§ **YOUR TASK**: Looking only at the lines below that contain "string", give the number of them and no other text.

DATA EXCERPTS Start Marker

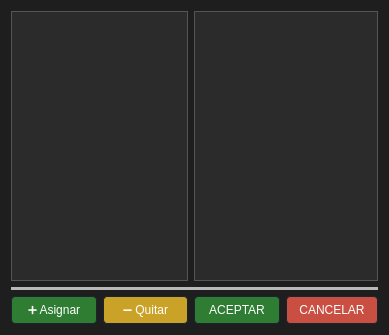
The window that ui/permisos_usuario.ui (Musthia/base-deposito) describes before a commit, drawn with Qt 5.
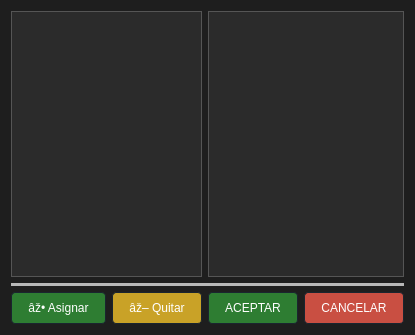
The same window after the commit.

```diff
--- a/ui/permisos_usuario.ui
+++ b/ui/permisos_usuario.ui
@@ -30,7 +30,7 @@
     color: #ffffff;
     border: 1px solid #1a252f;
     border-radius: 4px;
-    padding: 6px 12px;
+    padding: 8px 16px;
 }
 QPushButton:hover {
     background-color: #4d7bff;
@@ -48,7 +48,7 @@
      <property name="styleSheet">
       <string notr="true">background-color: #2e7d32;
 color: #ffffff;
-font: 900 9pt &quot;Segoe UI&quot;;</string>
+font: bold 12pt &quot;Segoe UI&quot;; padding: 8px 16px;</string>
      </property>
      <property name="text">
       <string>ACEPTAR</string>
@@ -64,7 +64,7 @@
 border-radius: 4px;</string>
      </property>
      <property name="text">
-      <string>➕ Asignar</string>
+      <string>âž• Asignar</string>
      </property>
     </widget>
    </item>
@@ -97,7 +97,7 @@
 border-radius: 4px;</string>
      </property>
      <property name="text">
-      <string>➖ Quitar</string>
+      <string>âž– Quitar</string>
      </property>
     </widget>
    </item>
```
Left out of the diff: 4 changed lines with no effect on the pictures.
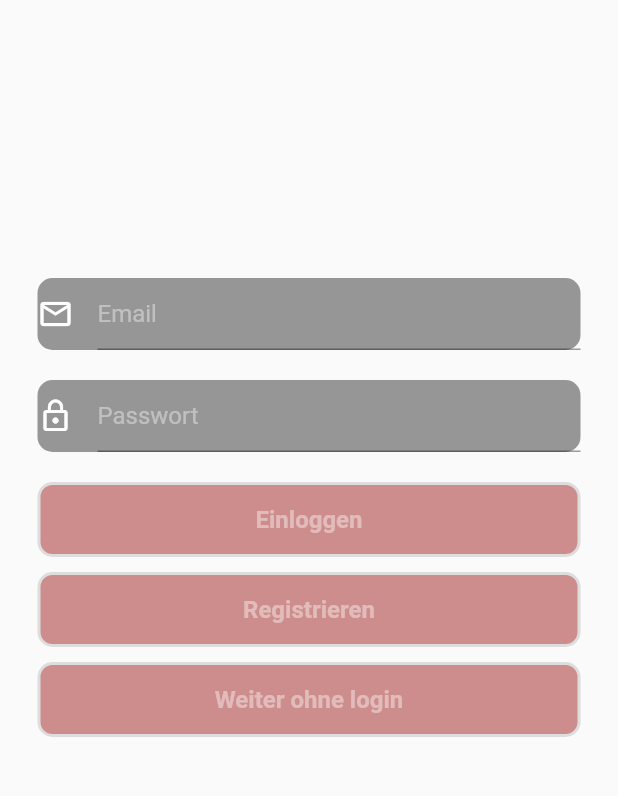
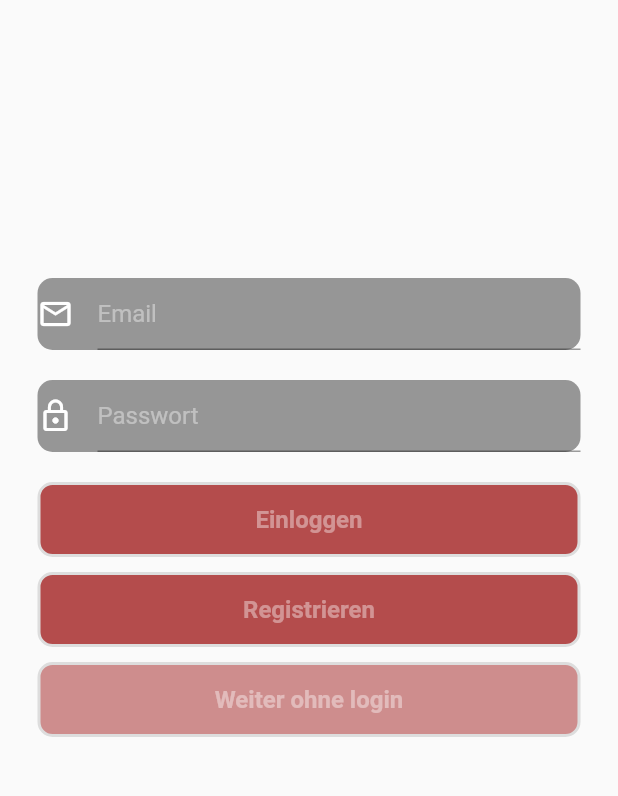
Before and after one commit to iKimon/g7-lfg, a Flutter app: the screen it shows after launch, on a phone screen of 412 x 824 dp, the part 356-1152 px from its top. Run offline on Flutter 3.47's test engine with Material 2 defaults, Android fonts, the phone set to English and light mode, and no system bars; our stand-ins replace location; missing offline and left inert: map_view; generated files the repository leaves out were written again.

Commit message:
Add files via upload

```diff
--- a/lib/login.dart
+++ b/lib/login.dart
@@ -257,7 +257,7 @@ class LoginForm extends State<Login> with SingleTickerProviderStateMixin{
                         height: 50.0,
                         bottomMargin: 10.0,
                         borderWidth: 2.0,
-                        buttonColor: const Color.fromRGBO(162, 32, 32, 0.5),
+                        buttonColor: const Color.fromRGBO(162, 32, 32, 0.8),
                       ),
                       new RoundedButton(
                         buttonName: 'Registrieren',
@@ -273,7 +273,7 @@ class LoginForm extends State<Login> with SingleTickerProviderStateMixin{
                         height: 50.0,
                         bottomMargin: 10.0,
                         borderWidth: 2.0,
-                        buttonColor: const Color.fromRGBO(162, 32, 32, 0.5),
+                        buttonColor: const Color.fromRGBO(162, 32, 32, 0.8),
                       ),
                       new RoundedButton(
                         buttonName: 'Weiter ohne login',
--- a/pubspec.yaml
+++ b/pubspec.yaml
@@ -10,6 +10,7 @@ dependencies:
   cupertino_icons: ^0.1.2
   map_view: "^0.0.12"
   location: "^1.3.4"
+  json_annotation: "^0.2.9"
 dev_dependencies:
   flutter_test:
     sdk: flutter
```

DATA EXCERPTS End Marker

§ **FINISHED EXERCISE**: 10